_PROBLEM:_
Your copy should repeat the data that follows exactly and contain no image.

= = = = =

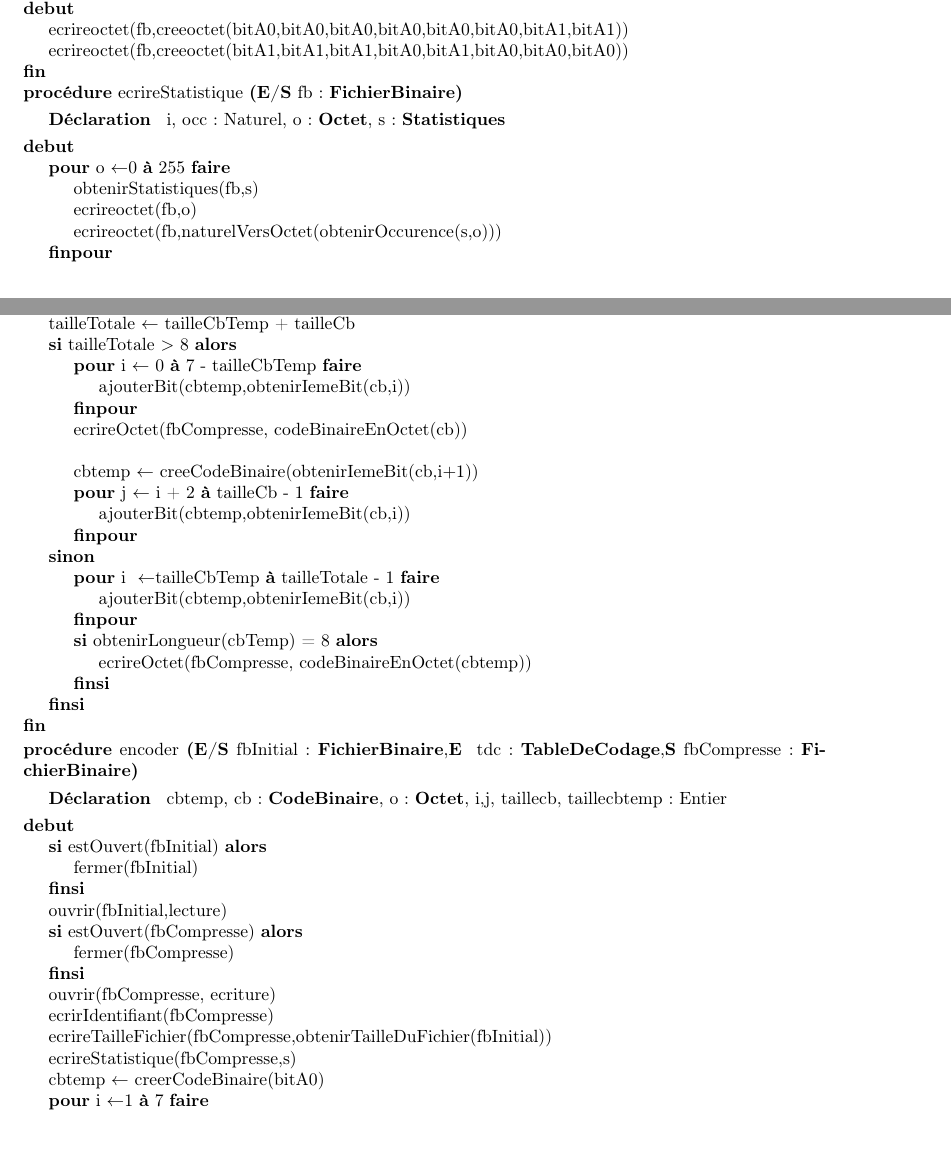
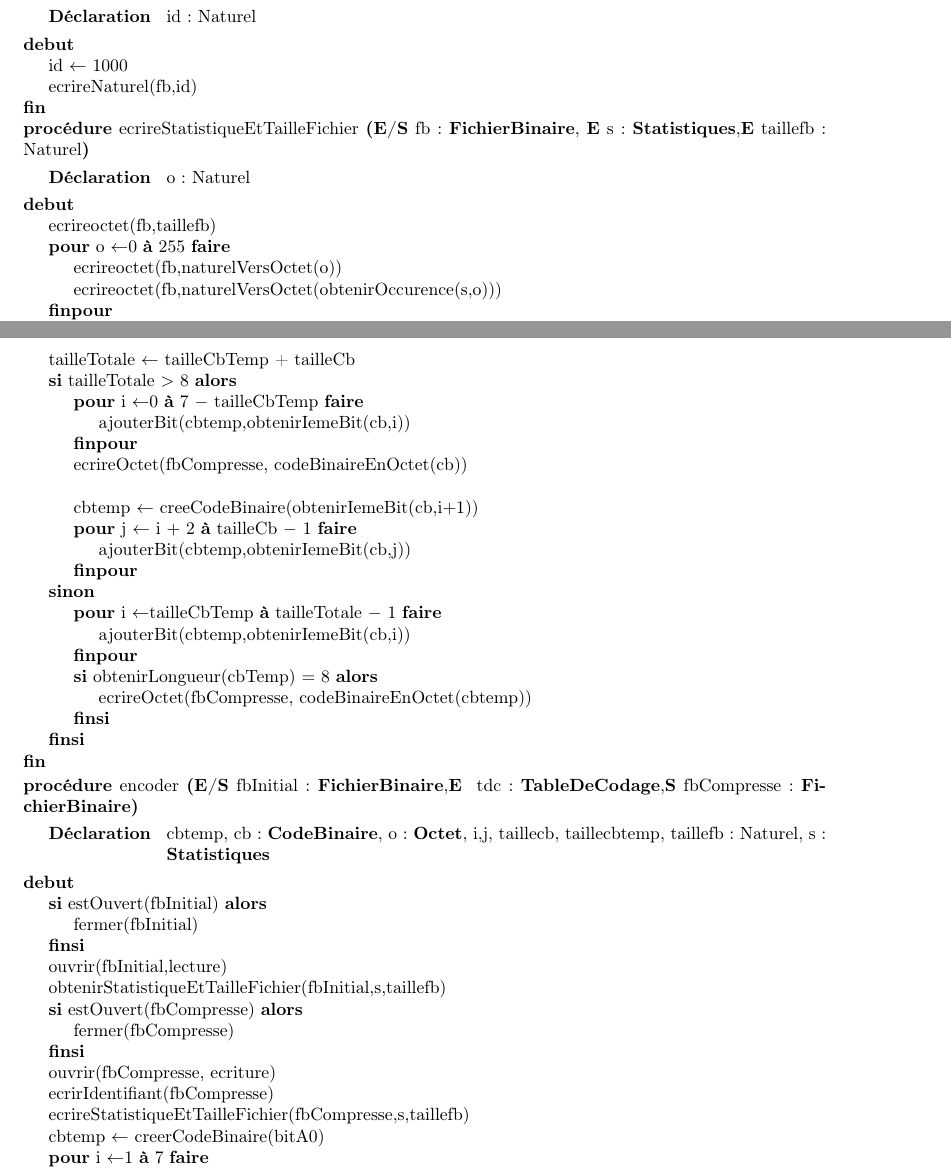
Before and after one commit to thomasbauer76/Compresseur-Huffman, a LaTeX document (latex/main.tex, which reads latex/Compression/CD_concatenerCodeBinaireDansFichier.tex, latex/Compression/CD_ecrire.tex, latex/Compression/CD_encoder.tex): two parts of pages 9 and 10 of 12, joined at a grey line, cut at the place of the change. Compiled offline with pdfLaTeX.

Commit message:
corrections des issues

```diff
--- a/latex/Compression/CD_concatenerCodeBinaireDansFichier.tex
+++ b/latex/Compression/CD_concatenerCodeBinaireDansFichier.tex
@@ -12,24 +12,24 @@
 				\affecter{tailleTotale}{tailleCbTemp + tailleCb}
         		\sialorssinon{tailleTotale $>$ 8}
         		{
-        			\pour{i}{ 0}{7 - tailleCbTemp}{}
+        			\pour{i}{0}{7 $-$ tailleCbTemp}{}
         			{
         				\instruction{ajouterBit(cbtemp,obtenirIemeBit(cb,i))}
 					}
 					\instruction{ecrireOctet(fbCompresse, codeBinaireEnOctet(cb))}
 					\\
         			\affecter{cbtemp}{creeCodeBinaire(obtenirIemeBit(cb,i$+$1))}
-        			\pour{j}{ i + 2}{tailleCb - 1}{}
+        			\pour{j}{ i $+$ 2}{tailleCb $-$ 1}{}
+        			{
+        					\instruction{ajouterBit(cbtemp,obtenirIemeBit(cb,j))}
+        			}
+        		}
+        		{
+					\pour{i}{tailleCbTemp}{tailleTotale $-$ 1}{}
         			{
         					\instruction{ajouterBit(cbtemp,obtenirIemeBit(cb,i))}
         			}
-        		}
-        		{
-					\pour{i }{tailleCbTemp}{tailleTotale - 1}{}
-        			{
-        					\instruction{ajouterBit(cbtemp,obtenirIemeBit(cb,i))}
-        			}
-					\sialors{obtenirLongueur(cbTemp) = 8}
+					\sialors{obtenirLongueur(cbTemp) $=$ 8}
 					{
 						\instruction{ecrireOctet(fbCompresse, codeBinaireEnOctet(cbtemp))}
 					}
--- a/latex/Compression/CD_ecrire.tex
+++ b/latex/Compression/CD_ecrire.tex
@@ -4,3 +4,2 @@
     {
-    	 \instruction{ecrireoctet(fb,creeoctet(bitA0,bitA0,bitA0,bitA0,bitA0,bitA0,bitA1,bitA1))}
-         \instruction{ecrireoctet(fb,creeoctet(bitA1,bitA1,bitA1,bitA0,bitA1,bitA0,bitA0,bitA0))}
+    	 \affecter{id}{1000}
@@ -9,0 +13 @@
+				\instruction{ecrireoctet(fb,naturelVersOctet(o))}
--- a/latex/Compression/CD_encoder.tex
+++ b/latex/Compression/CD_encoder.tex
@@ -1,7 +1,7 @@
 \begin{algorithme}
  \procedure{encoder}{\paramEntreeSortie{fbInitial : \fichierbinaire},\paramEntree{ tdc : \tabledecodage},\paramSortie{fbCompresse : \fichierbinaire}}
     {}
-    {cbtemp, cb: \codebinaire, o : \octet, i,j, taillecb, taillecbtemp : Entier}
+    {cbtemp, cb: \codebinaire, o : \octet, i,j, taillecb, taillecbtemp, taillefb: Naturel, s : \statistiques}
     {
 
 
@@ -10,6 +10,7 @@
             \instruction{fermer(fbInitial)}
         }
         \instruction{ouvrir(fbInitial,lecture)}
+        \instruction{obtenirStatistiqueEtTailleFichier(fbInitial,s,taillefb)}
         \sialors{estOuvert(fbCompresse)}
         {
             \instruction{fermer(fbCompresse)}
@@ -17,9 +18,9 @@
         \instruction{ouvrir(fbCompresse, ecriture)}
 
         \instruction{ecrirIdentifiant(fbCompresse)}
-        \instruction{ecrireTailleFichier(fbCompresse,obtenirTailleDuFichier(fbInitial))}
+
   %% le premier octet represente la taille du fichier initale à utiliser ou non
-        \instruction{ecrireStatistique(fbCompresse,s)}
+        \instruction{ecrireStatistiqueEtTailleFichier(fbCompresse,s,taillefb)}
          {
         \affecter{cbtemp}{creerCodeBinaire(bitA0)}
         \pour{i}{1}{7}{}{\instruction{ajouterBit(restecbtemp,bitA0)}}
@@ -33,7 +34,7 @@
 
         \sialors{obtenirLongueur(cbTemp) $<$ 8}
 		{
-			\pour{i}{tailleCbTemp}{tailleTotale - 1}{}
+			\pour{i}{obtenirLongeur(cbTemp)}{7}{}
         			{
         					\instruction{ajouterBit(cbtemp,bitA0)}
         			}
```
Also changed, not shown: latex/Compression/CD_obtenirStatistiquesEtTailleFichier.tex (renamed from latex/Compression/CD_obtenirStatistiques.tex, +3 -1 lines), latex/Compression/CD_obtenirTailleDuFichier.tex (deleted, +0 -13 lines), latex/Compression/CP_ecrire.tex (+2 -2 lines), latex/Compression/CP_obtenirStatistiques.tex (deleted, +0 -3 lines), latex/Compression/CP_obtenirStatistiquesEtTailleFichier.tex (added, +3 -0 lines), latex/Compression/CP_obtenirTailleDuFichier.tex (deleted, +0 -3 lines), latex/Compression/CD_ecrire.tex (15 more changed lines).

= = = = =

_SOLUTION TO THE EXERCISE:_
Before and after one commit to thomasbauer76/Compresseur-Huffman, a LaTeX document (latex/main.tex, which reads latex/Compression/CD_concatenerCodeBinaireDansFichier.tex, latex/Compression/CD_ecrire.tex, latex/Compression/CD_encoder.tex): two parts of pages 9 and 10 of 12, joined at a grey line, cut at the place of the change. Compiled offline with pdfLaTeX.

Commit message:
corrections des issues

```diff
--- a/latex/Compression/CD_concatenerCodeBinaireDansFichier.tex
+++ b/latex/Compression/CD_concatenerCodeBinaireDansFichier.tex
@@ -12,24 +12,24 @@
 				\affecter{tailleTotale}{tailleCbTemp + tailleCb}
         		\sialorssinon{tailleTotale $>$ 8}
         		{
-        			\pour{i}{ 0}{7 - tailleCbTemp}{}
+        			\pour{i}{0}{7 $-$ tailleCbTemp}{}
         			{
         				\instruction{ajouterBit(cbtemp,obtenirIemeBit(cb,i))}
 					}
 					\instruction{ecrireOctet(fbCompresse, codeBinaireEnOctet(cb))}
 					\\
         			\affecter{cbtemp}{creeCodeBinaire(obtenirIemeBit(cb,i$+$1))}
-        			\pour{j}{ i + 2}{tailleCb - 1}{}
+        			\pour{j}{ i $+$ 2}{tailleCb $-$ 1}{}
+        			{
+        					\instruction{ajouterBit(cbtemp,obtenirIemeBit(cb,j))}
+        			}
+        		}
+        		{
+					\pour{i}{tailleCbTemp}{tailleTotale $-$ 1}{}
         			{
         					\instruction{ajouterBit(cbtemp,obtenirIemeBit(cb,i))}
         			}
-        		}
-        		{
-					\pour{i }{tailleCbTemp}{tailleTotale - 1}{}
-        			{
-        					\instruction{ajouterBit(cbtemp,obtenirIemeBit(cb,i))}
-        			}
-					\sialors{obtenirLongueur(cbTemp) = 8}
+					\sialors{obtenirLongueur(cbTemp) $=$ 8}
 					{
 						\instruction{ecrireOctet(fbCompresse, codeBinaireEnOctet(cbtemp))}
 					}
--- a/latex/Compression/CD_ecrire.tex
+++ b/latex/Compression/CD_ecrire.tex
@@ -4,3 +4,2 @@
     {
-    	 \instruction{ecrireoctet(fb,creeoctet(bitA0,bitA0,bitA0,bitA0,bitA0,bitA0,bitA1,bitA1))}
-         \instruction{ecrireoctet(fb,creeoctet(bitA1,bitA1,bitA1,bitA0,bitA1,bitA0,bitA0,bitA0))}
+    	 \affecter{id}{1000}
@@ -9,0 +13 @@
+				\instruction{ecrireoctet(fb,naturelVersOctet(o))}
--- a/latex/Compression/CD_encoder.tex
+++ b/latex/Compression/CD_encoder.tex
@@ -1,7 +1,7 @@
 \begin{algorithme}
  \procedure{encoder}{\paramEntreeSortie{fbInitial : \fichierbinaire},\paramEntree{ tdc : \tabledecodage},\paramSortie{fbCompresse : \fichierbinaire}}
     {}
-    {cbtemp, cb: \codebinaire, o : \octet, i,j, taillecb, taillecbtemp : Entier}
+    {cbtemp, cb: \codebinaire, o : \octet, i,j, taillecb, taillecbtemp, taillefb: Naturel, s : \statistiques}
     {
 
 
@@ -10,6 +10,7 @@
             \instruction{fermer(fbInitial)}
         }
         \instruction{ouvrir(fbInitial,lecture)}
+        \instruction{obtenirStatistiqueEtTailleFichier(fbInitial,s,taillefb)}
         \sialors{estOuvert(fbCompresse)}
         {
             \instruction{fermer(fbCompresse)}
@@ -17,9 +18,9 @@
         \instruction{ouvrir(fbCompresse, ecriture)}
 
         \instruction{ecrirIdentifiant(fbCompresse)}
-        \instruction{ecrireTailleFichier(fbCompresse,obtenirTailleDuFichier(fbInitial))}
+
   %% le premier octet represente la taille du fichier initale à utiliser ou non
-        \instruction{ecrireStatistique(fbCompresse,s)}
+        \instruction{ecrireStatistiqueEtTailleFichier(fbCompresse,s,taillefb)}
          {
         \affecter{cbtemp}{creerCodeBinaire(bitA0)}
         \pour{i}{1}{7}{}{\instruction{ajouterBit(restecbtemp,bitA0)}}
@@ -33,7 +34,7 @@
 
         \sialors{obtenirLongueur(cbTemp) $<$ 8}
 		{
-			\pour{i}{tailleCbTemp}{tailleTotale - 1}{}
+			\pour{i}{obtenirLongeur(cbTemp)}{7}{}
         			{
         					\instruction{ajouterBit(cbtemp,bitA0)}
         			}
```
Also changed, not shown: latex/Compression/CD_obtenirStatistiquesEtTailleFichier.tex (renamed from latex/Compression/CD_obtenirStatistiques.tex, +3 -1 lines), latex/Compression/CD_obtenirTailleDuFichier.tex (deleted, +0 -13 lines), latex/Compression/CP_ecrire.tex (+2 -2 lines), latex/Compression/CP_obtenirStatistiques.tex (deleted, +0 -3 lines), latex/Compression/CP_obtenirStatistiquesEtTailleFichier.tex (added, +3 -0 lines), latex/Compression/CP_obtenirTailleDuFichier.tex (deleted, +0 -3 lines), latex/Compression/CD_ecrire.tex (15 more changed lines).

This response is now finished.